This bubble is enormous. So enormous, in fact, that I’m able to do just about anything I want – pursue a career, spend time with friends and family, travel the world, get a haircut – all without having to leave my comfort zone; that is, without having to divulge my deeply held religious interests.
Some would say this is probably a good thing, the thought being that once the cat’s out of the bag, there’s no telling what might happen: Either I’ll be put in a position of having to justify my faith, or my presumably nonreligious audience will think that I’m trying to convert them.
Read more from Eric Nelson’s blog.
Can the peace of Love’s presence lessen our fears and worries? My colleague Anna Bowness-Park from Victoria, British Columbia, Canada wrote a thoughtful article on finding peace within each of us. Here is what Anna, a regular contributor to the Vancouver Sun, had to share: Continue Reading
by Don Ingwerson
I am always interested in new findings on spirituality, and it’s been really interesting to hear about spirituality in relation to children. Studies have now been done with children throughout the world, from the wealthy Christian homes in Canada to the poverty stricken children in New Delhi, and the results are the same: children have an innate spirituality.

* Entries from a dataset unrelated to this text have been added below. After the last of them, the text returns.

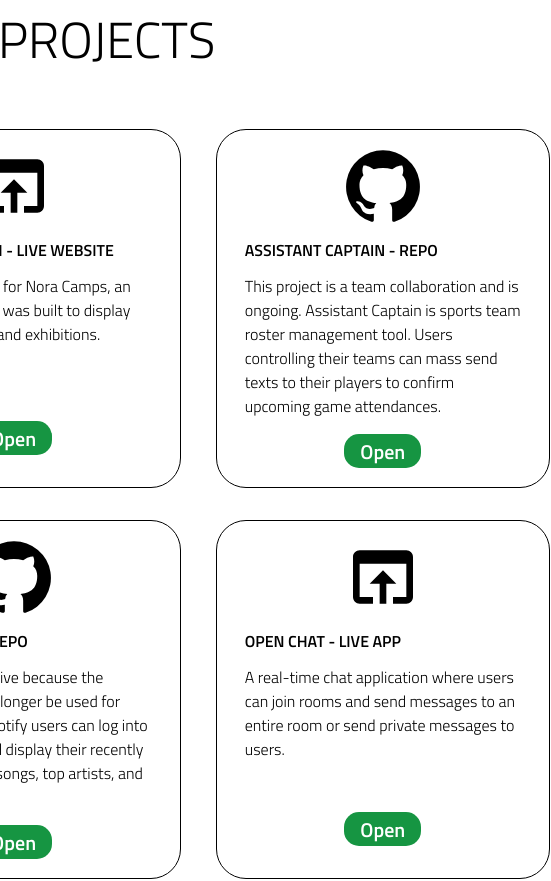
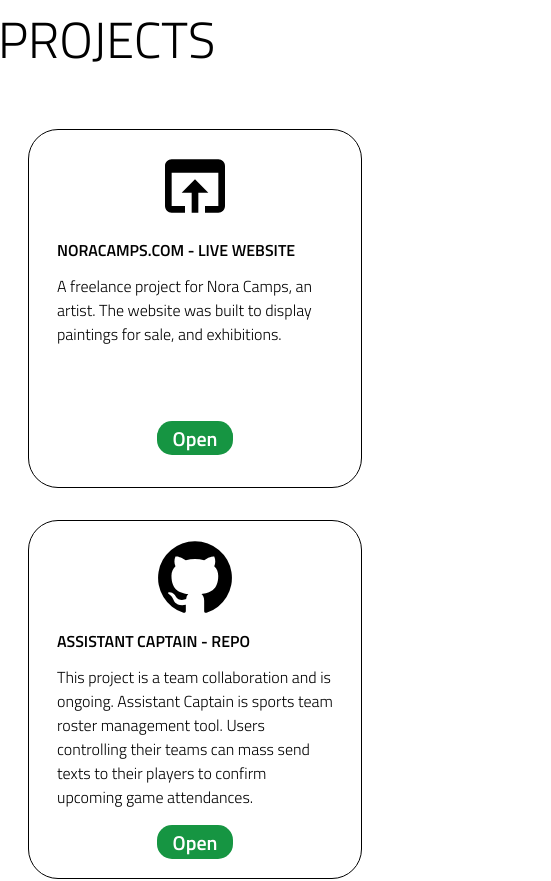
Before and after one commit to andyb2/portfolio-website, a React (Create React App) app: page / in a window 390 px wide. Shown: the part 1600-2481 px from the top of the page, 551 px wide, since content can reach past the window. Built offline with nearby package versions, Linux system fonts and the light colour scheme.

Commit message:
added media query for mobile view in projects

```diff
--- a/src/pages/Projects.tsx
+++ b/src/pages/Projects.tsx
@@ -89,6 +89,11 @@ const CardContainer = styled.div`
   grid-template-columns: 1fr 1fr;
   gap: 2rem;
   width: 700px;
+  @media (max-width: 750px) {
+    width: 100%;
+    grid-template-columns: 1fr;
+    justify-items: center;
+  }
 `;
 
 const Projects = ({ height }: IProps) => {
```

Case in point, awhile ago we took our grandson to Disneyland to celebrate his 4th birthday and as we approached the park we said, “Asher we’re celebrating something very special with you today, what is it?”
“Eternity,” he said.Continue Reading